**The task**
Report how many lines in the records below hold the word "return". Add nothing to the number.

Start of Data for this exercise

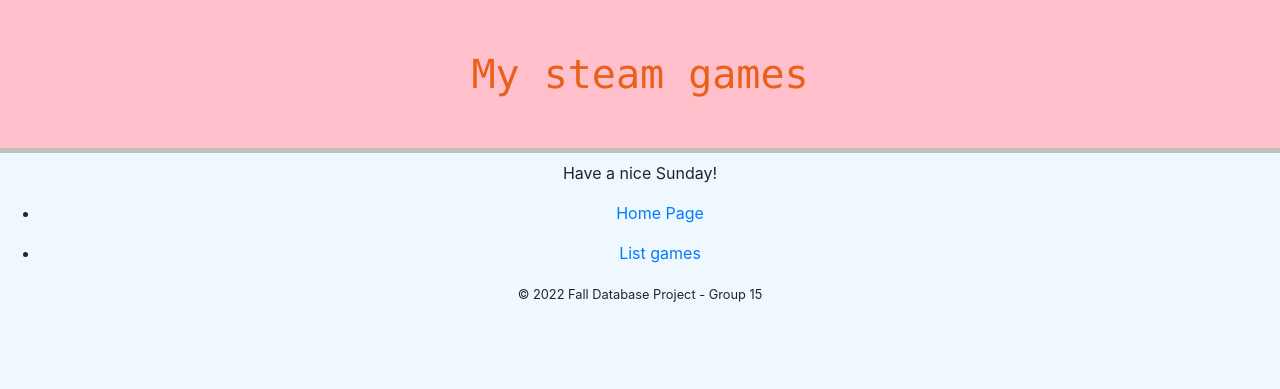
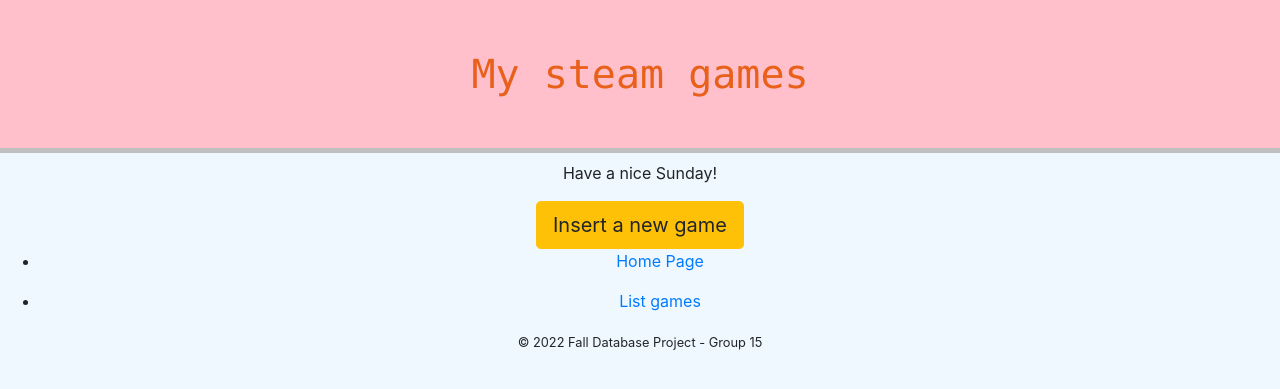
Before and after one commit to itudb2215/itudb2215, a Flask app: page / in a window 1280 px wide. Shown: the part 56-445 px from the top of the page. Run offline with Flask 2, Linux system fonts and the light colour scheme; data that the repository does not hold is empty; some libraries are stand-ins or nearby versions.

Commit message:
Complete insert methods

```diff
--- a/project_flask/database.py
+++ b/project_flask/database.py
@@ -264,3 +264,47 @@ class Database:
             query = "UPDATE Game_Tags SET addictive={} AND adventure={} AND co_op={} AND comedy={} AND crime={} AND drama={} AND dystopian_={} AND education={} AND emotional={} AND epic={} AND family_friendly={} AND farming={} AND fighting={} AND flight={} AND football={} AND funny={} AND gambling={} AND hacking={} AND horror={} AND indie={} AND magic={} AND mythology={} AND platformer={} AND rpg={} AND shooter={} AND WHERE game_id='{}'".format(addictive, adventure, co_op, comedy, crime, drama, dystopian_, education, emotional, epic, family_friendly, farming, fighting, flight, football, funny, gambling, hacking, horror, indie, magic, mythology, platformer, rpg, shooter)
             cursor.execute(query)
             connection.commit()
+
+
+    def add_game(self, game): # INSERT method for Main_Table
+        cursor = self.connection.cursor()
+        i=0
+        j=0
+        query = "SELECT MAX(game_id) FROM Main_Table"
+        cursor.execute(query)
+        i = cursor.fetchone()[0]
+        i = i+1
+        query = "SELECT MAX(response_id) FROM Main_Table"
+        cursor.execute(query)
+        j = cursor.fetchone()[0]
+        j = j+1
+        query = "INSERT INTO Main_table (game_id, response_id,query_name, release_date ,required_age, metacritic, about_text) VALUES ('{}', '{}','{}', '{}','{}', '{}','{}')".format(i, j, game.query_name, game.release_year, game.required_age, game.metacritic, game.about_text)
+        cursor.execute(query)
+        return i
+
+
+    def add_author(self, author): # INSERT method for Author table
+        cursor = self.connection.cursor()
+        i=0
+        query = "SELECT MAX(steam_id) FROM Author"
+        cursor.execute(query)
+        i = cursor.fetchone()[0]
+        i = i+1
+        query = "INSERT INTO Author (steam_id, num_games_owned,num_reviews,playtime_forever,playtime_last_two_weeks,last_played) VALUES ('{}', '{}','{}', '{}', '{}', '{}')".format(i,author.num_games_owned, author.num_reviews, author.playtime_forever, author.playtime_last_two_weeks, author.last_played)
+        cursor.execute(query)
+        return i
+
+    def add_review(self, review): # INSERT method for Reviews table
+        cursor = self.connection.cursor()
+        i=0
+        query = "SELECT MAX(game_id) FROM Main_Table"
+        cursor.execute(query)
+        i = cursor.fetchone()[0]
+        i = i+1
+        # add author id to author table first
+        query = "INSERT INTO Author (steam_id) VALUES ('{}')".format(i)
+        cursor.execute(query)
+        # game id should be valid for this operation
+        query = "INSERT INTO Reviews (review_id, game_id, language, review, timestamp_created, votes_helpful, votes_funny,recommended,author_steam_id) VALUES ('{}', '{}', '{}', '{}', '{}', '{}', '{}', '{}', '{}')".format(i, review.game_id, review.language, review.review, review.timestamp_created, review.votes_helpful, review.votes_funny, review.recommended, review.author_steam_id)
+        cursor.execute(query)
+        return i
--- a/project_flask/server.py
+++ b/project_flask/server.py
@@ -11,6 +11,7 @@ def create_app(debug=True):
         database_conn.get_db()
 
     app.add_url_rule("/", view_func=views.home_page)
+    app.add_url_rule("/game_insert", view_func=views.game_insert_page, methods=["GET", "POST"])
     app.add_url_rule("/games/<game_id>", view_func=views.games_page,methods=["GET", "POST"])
     app.add_url_rule("/price_info/<game_id>", view_func=views.price_info_page)
     app.add_url_rule("/games/requirements/<game_id>", view_func=views.requirements_page)
--- a/project_flask/templates/home.html
+++ b/project_flask/templates/home.html
@@ -5,6 +5,8 @@
 
 <h1>My steam games</h1>
 <p>Have a nice {{ day }}!</p>
+
+<a href="{{ url_for('game_insert_page') }}" class="btn btn-primary btn btn-warning btn-lg" aria-current="page"> Insert a new game</a>
 
 
 <div style="width: 50%; margin: auto">
--- a/project_flask/views.py
+++ b/project_flask/views.py
@@ -6,6 +6,9 @@ from games import Requirements
 from games import Genre
 from games import Price_Info
 from games import Game_Tags
+from games import Game
+from games import Review
+from games import Author
 
 from flask import render_template, redirect, request, url_for
 
@@ -323,3 +326,53 @@ def tags_update_page(game_id):
         shooter = request.form.data["shooter"]
         db.game_tags_update(tags_Id, game_id, addictive, adventure, co_op, comedy, crime, drama, dystopian_, education, emotional, epic, family_friendly, farming, fighting, flight, football, funny, gambling, hacking, horror, indie, magic, mythology, platformer, rpg, shooter)
         return redirect(url_for("game_tags_page", game_id=game_id))
+
+def game_insert_page():
+    if request.method == "GET":
+        values = {"query_name": "", "release_year": "", "required_age": "", "metacritic": "", "about_text": ""}
+        return render_template("game_insert.html", values = values)
+    else:
+        query_name = request.form["query_name"]
+        release_year = request.form["release_year"]
+        required_age = request.form["required_age"]
+        metacritic = request.form["metacritic"]
+        about_text = request.form["about_text"]
+        image_url = request.form["image_url"]
+        game = Game(1, query_name, release_year, required_age, metacritic, about_text, image_url)
+        db = Database(get_db())
+        game_id = db.add_game(game)
+        return redirect(url_for("home_page", game_id=game_id))
+
+
+def review_insert_page():
+    if request.method == "GET":
+        values = {"game_id": "", "language": "", "review": "", "timestamp_created": "", "votes_helpful": "", "votes_funny": "", "recommended": "", "author_steam_id": ""}
+        return render_template("review_insert.html", values = values)
+    else:
+        game_id = request.form["game_id"]
+        release_year = request.form["release_year"]
+        required_age = request.form["required_age"]
+        query_name = request.form["query_name"]
+        metacritic = request.form["metacritic"]
+        about_text = request.form["about_text"]
+        image_url = request.form["image_url"]
+        review = Review(1,game_id, release_year, required_age, query_name, metacritic, about_text, image_url)
+        db = Database(get_db())
+        review_id = db.add_review(review)
+        return redirect(url_for("review_insert_page", review_id=review_id))
+
+def author_insert_page():
+    if request.method == "GET":
+        values = {"steam_id": "", "num_games_owned": "", "num_reviews": "", "playtime_forever": "", "playtime_last_two_weeks": "", "last_played": ""}
+        return render_template("author_insert.html", values = values)
+    else:
+        steam_id = request.form["steam_id"]
+        num_games_owned = request.form["num_games_owned"]
+        num_reviews = request.form["num_reviews"]
+        playtime_forever = request.form["playtime_forever"]
+        playtime_last_two_weeks = request.form["playtime_last_two_weeks"]
+        last_played = request.form["last_played"]
+        author = Author(steam_id, num_games_owned, num_reviews, playtime_forever, playtime_last_two_weeks, last_played)
+        db = Database(get_db())
+        author_id = db.add_author(author)
+        return redirect(url_for("author_insert_page", author_id=author_id))
```
Also changed, not shown: project_flask/templates/game_insert.html (added, +59 -0 lines).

End of Data for this exercise

**Exercise result**
10